Most dairy products, including cottage cheese, kefir, buttermilk and ice cream, contain casein and will help quell the burn. This may be the reason some Indian dishes often use yogurt as a condiment, or why sour cream is sometimes served with Mexican dishes, such as burritos and enchiladas.
Other home remedies may help neutralize the tangy red pepper taste too. Keep in mind that everyone detects basic tastes differently due to the configuration of taste receptors. This is dependent on your genes, experiences, age and sense of smell, according to Monell Center. Here are some ideas to consider:
- If you
put too much pepper in soup, you may dilute the heat by adding fatty
liquids or increasing the content of the main ingredient. For example, add more
beans or tomatoes to your chili.
- For too much crushed red pepper in
spaghetti sauce, add sugar or another sweetener.
- For easing mouth discomfort, eating
a piece of bread or other starchy foods may help, according
to the ACS.
- When preparing a recipe that calls for chili peppers, remove the spongy inner ribs and the seeds where most of the capsaicin is found.
Health Benefits and Side Effects
Despite the afterburn of eating red peppers, they have many health benefits. Red chili peppers are a good source of nutrients, antioxidants and phytochemicals. They contain more vitamin C than an orange and are loaded with vitamins A, E and B6, as well as folic acid and potassium, according to the USDA.
Fresh and dried chili peppers were evaluated in an August 2015 cohort study published in the BMJ, which examined the association between consumption of spicy foods and cause-specific mortality. Over 500,000 Chinese adults participated in the seven-year study.

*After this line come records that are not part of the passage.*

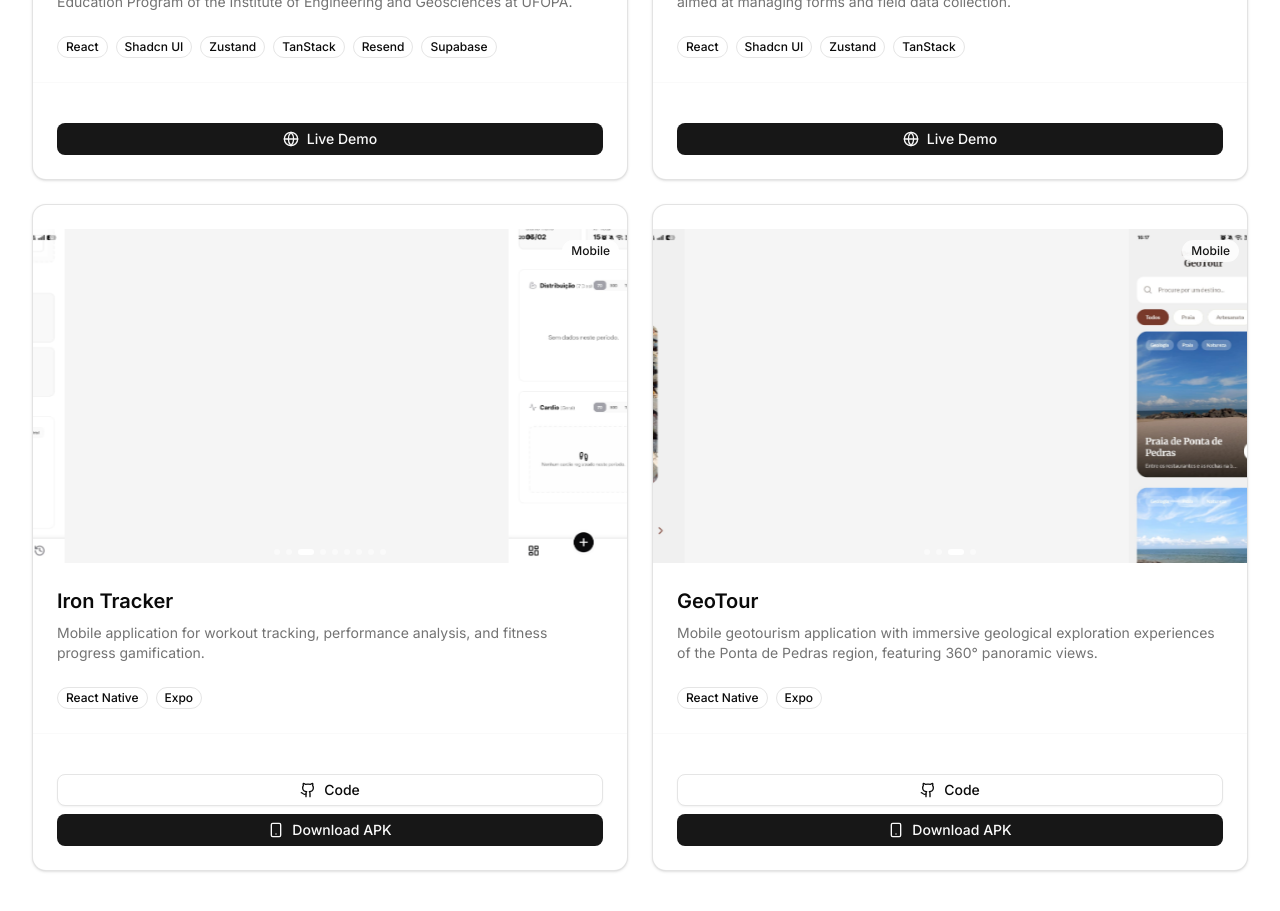
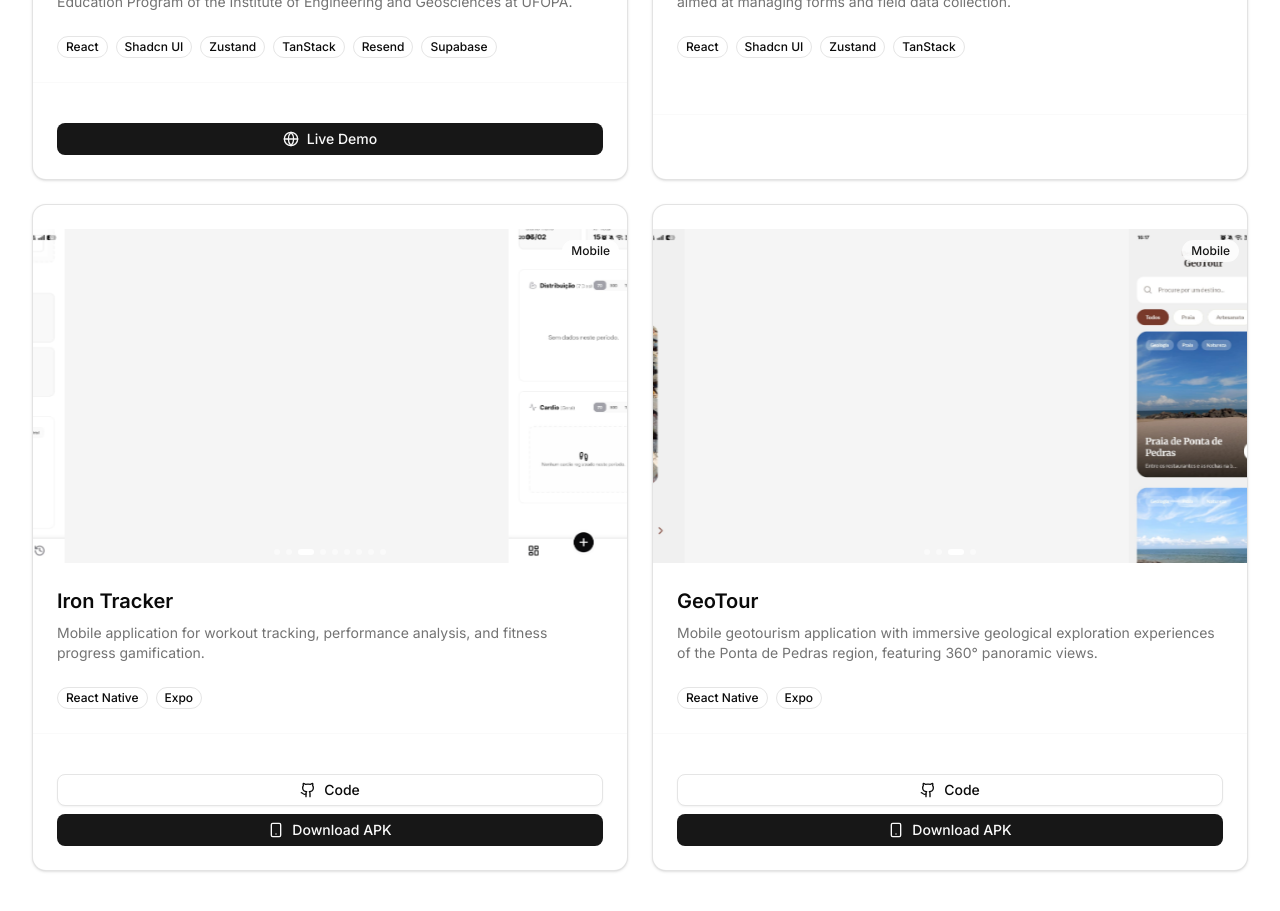
Before and after one commit to joaocrvlh/portfolio-web, a Next.js app: page /en in a window 1280 px wide. Shown: the part 3000-3911 px from the top of the page. Built offline with nearby package versions, Linux system fonts and the light colour scheme.

Commit message:
feat: remove deployment URL for project 2

```diff
--- a/src/components/sections/projects.tsx
+++ b/src/components/sections/projects.tsx
@@ -34,7 +34,7 @@ const projects = [
       "/images/projects/project-2/p2-5.jpeg",
     ],
     githubUrl: undefined,
-    deployUrl: "https://sigas-green.vercel.app/",
+    deployUrl: undefined,
     delay: 0.1,
   },
   {
```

Researchers have found that daily consumption of spicy food was inversely associated with the risk of death from cancer as well as heart and respiratory diseases. Additionally, eating spicy foods more frequently reduced the risk of death due to infections in women.

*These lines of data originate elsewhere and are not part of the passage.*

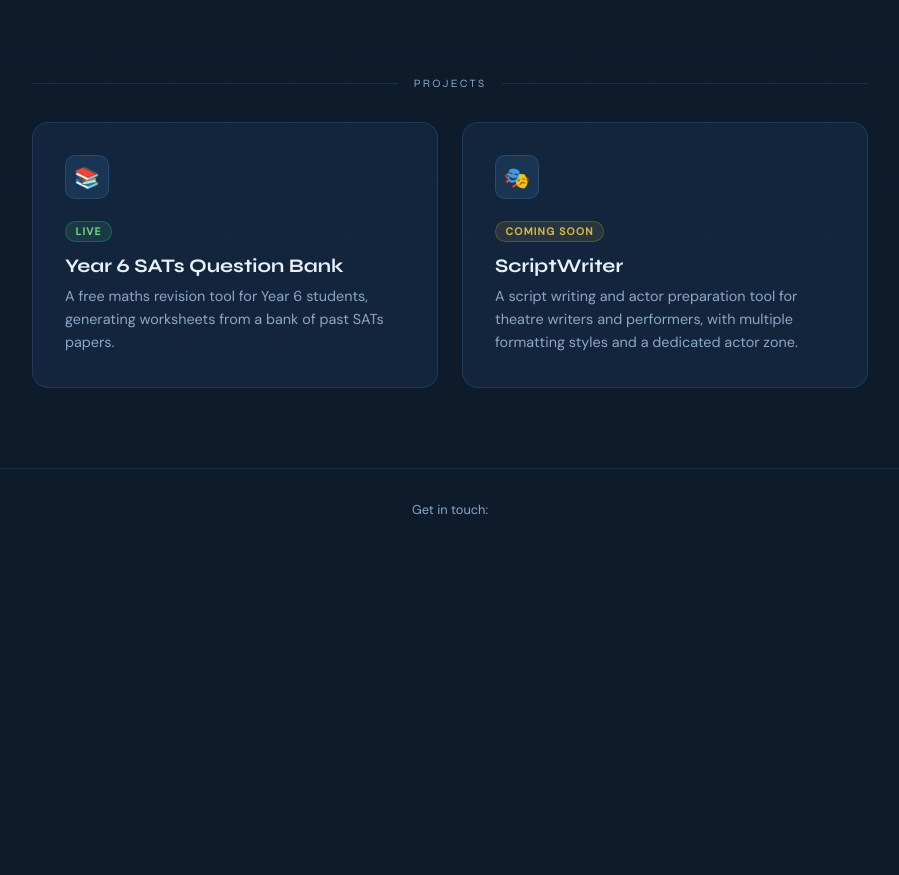
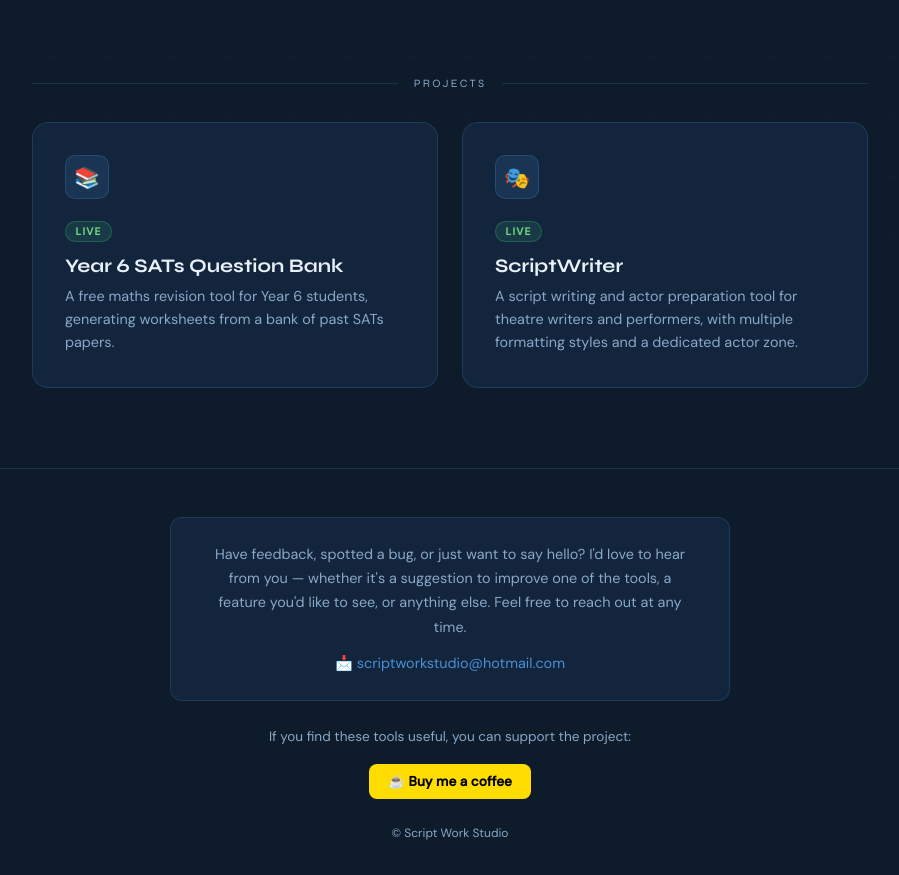
Before and after one commit to scriptworkstudio/scriptworkstudio.github.io, a plain HTML site: page index.html in a window 1280 px wide. Shown: the part 544-1419 px from the top of the page, without its empty margins (190-1089 px from the left). Before the commit the page ends 1094 px from the top, so only its background shows below. Drawn offline with Linux system fonts and the light colour scheme.

Commit message:
Add files via upload

```diff
--- a/index.html
+++ b/index.html
@@ -267,13 +267,14 @@
     /* FOOTER */
     footer {
       border-top: 1px solid var(--border);
-      padding: 2rem 0;
+      padding: 3rem 0 2rem;
       text-align: center;
     }
 
     footer p {
-      font-size: 0.8rem;
+      font-size: 0.85rem;
       color: var(--muted);
+      line-height: 1.7;
     }
 
     footer a {
@@ -281,6 +282,39 @@
       text-decoration: none;
     }
     footer a:hover { text-decoration: underline; }
+
+    .footer-feedback {
+      background: var(--card-bg);
+      border: 1px solid var(--border);
+      border-radius: 12px;
+      padding: 1.5rem 2rem;
+      margin-bottom: 1.5rem;
+      max-width: 560px;
+      margin-left: auto;
+      margin-right: auto;
+    }
+
+    .footer-feedback p {
+      font-size: 0.9rem;
+    }
+
+    .bmc-btn {
+      display: inline-flex;
+      align-items: center;
+      gap: 0.5rem;
+      background: #FFDD00;
+      color: #000000 !important;
+      font-family: 'DM Sans', sans-serif;
+      font-weight: 600;
+      font-size: 0.85rem;
+      padding: 0.55rem 1.2rem;
+      border-radius: 8px;
+      text-decoration: none !important;
+      margin-top: 1rem;
+      transition: opacity 0.2s ease;
+    }
+
+    .bmc-btn:hover { opacity: 0.85; text-decoration: none !important; }
 
     /* Animations */
     @keyframes fadeUp {
@@ -326,12 +360,13 @@
             <span class="card-arrow">→</span>
           </a>
 
-          <div class="card card-coming-soon">
+          <a href="https://rbeadle21.github.io/scriptwriter/" class="card" target="_blank" rel="noopener">
             <div class="card-icon">🎭</div>
-            <div class="card-badge badge-soon">Coming Soon</div>
+            <div class="card-badge badge-live">Live</div>
             <h2>ScriptWriter</h2>
             <p>A script writing and actor preparation tool for theatre writers and performers, with multiple formatting styles and a dedicated actor zone.</p>
-          </div>
+            <span class="card-arrow">→</span>
+          </a>
 
         </div>
       </div>
@@ -340,4 +375,21 @@
 
   <footer>
     <div class="container">
-      <p>Get in touch: <a href="/cdn-cgi/l/email-protection#275444554e57535048554c545352434e48674f48534a464e4b09444809524c"><span class="__cf_email__"
+
+      <div class="footer-feedback">
+        <p>Have feedback, spotted a bug, or just want to say hello? I'd love to hear from you — whether it's a suggestion to improve one of the tools, a feature you'd like to see, or anything else. Feel free to reach out at any time.</p>
+        <p style="margin-top: 0.75rem;">📩 <a href="mailto:scriptworkstudio@hotmail.com">scriptworkstudio@hotmail.com</a></p>
+      </div>
+
+      <p>If you find these tools useful, you can support the project:</p>
+      <a href="https://buymeacoffee.com/scriptworkstudio" class="bmc-btn" target="_blank" rel="noopener">
+        ☕ Buy me a coffee
+      </a>
+
+      <p style="margin-top: 1.5rem; font-size: 0.75rem;">© Script Work Studio</p>
+
+    </div>
+  </footer>
+
+</body>
+</html>
```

Read more: Are Hot Peppers Good for You?
However, the U.S. National Library of Medicine reports that the over-consumption of red peppers may cause side effects, including stomach irritation and/or indigestion, sweating, flushing and a runny nose. Prolonged intake of red peppers in large amounts can lead to more serious outcomes like liver damage and spikes in blood pressure.
Red peppers are not recommended to people with gastrointestinal conditions. An October 2013 study published in the World Journal of Gastroenterology assessed the dietary habits of 4,763 participants. Researchers concluded that consumption of spicy foods was associated with irritable bowel syndrome (IBS), particularly in women.
Another study published in September 2016 in Neurogastroenterology and Mortality has found that upper GI tract symptoms were more common in women and people who consumed large amounts of spicy foods or were in a younger age group. Intermountain Healthcare advises that you cut out spicy foods from your diet if you have diverticulitis.
- Iranian Journal of Basic Medical Sciences: "A Review of the Effects of Capsicum Annuum L. and Its Constituent, Capsaicin, in Metabolic Syndrome"
- U.S. National Library of Medicine: PubChem: "Capsaicin"
- American Chemical Society: "Hot Peppers: Muy Caliente"
- U.S. National Library of Medicine: PubChem: "Casein"
- Monell Center: "Monell Taste Primer"
- USDA: "Nutrition Facts for Red Chili Peppers"
- BMJ: "Consumption of Spicy Foods and Total and Cause Specific Mortality: Population Based Cohort Study"
- US National Library of Medicine: "Capsicum"
- Neurogastroenterology and Mortality: "Consumption of Spicy Foods and the Prevalence of Irritable Bowel Syndrome"
- Neurogastroenterology and Mortality: "A Prospective Study on Symptom Generation According to Spicy Food Intake and TRPV1 Genotypes in Functional Dyspepsia Patients"
- Intermountain Healthcare: "Diverticulosis"
- USDA: "Nutrition Facts for Oranges"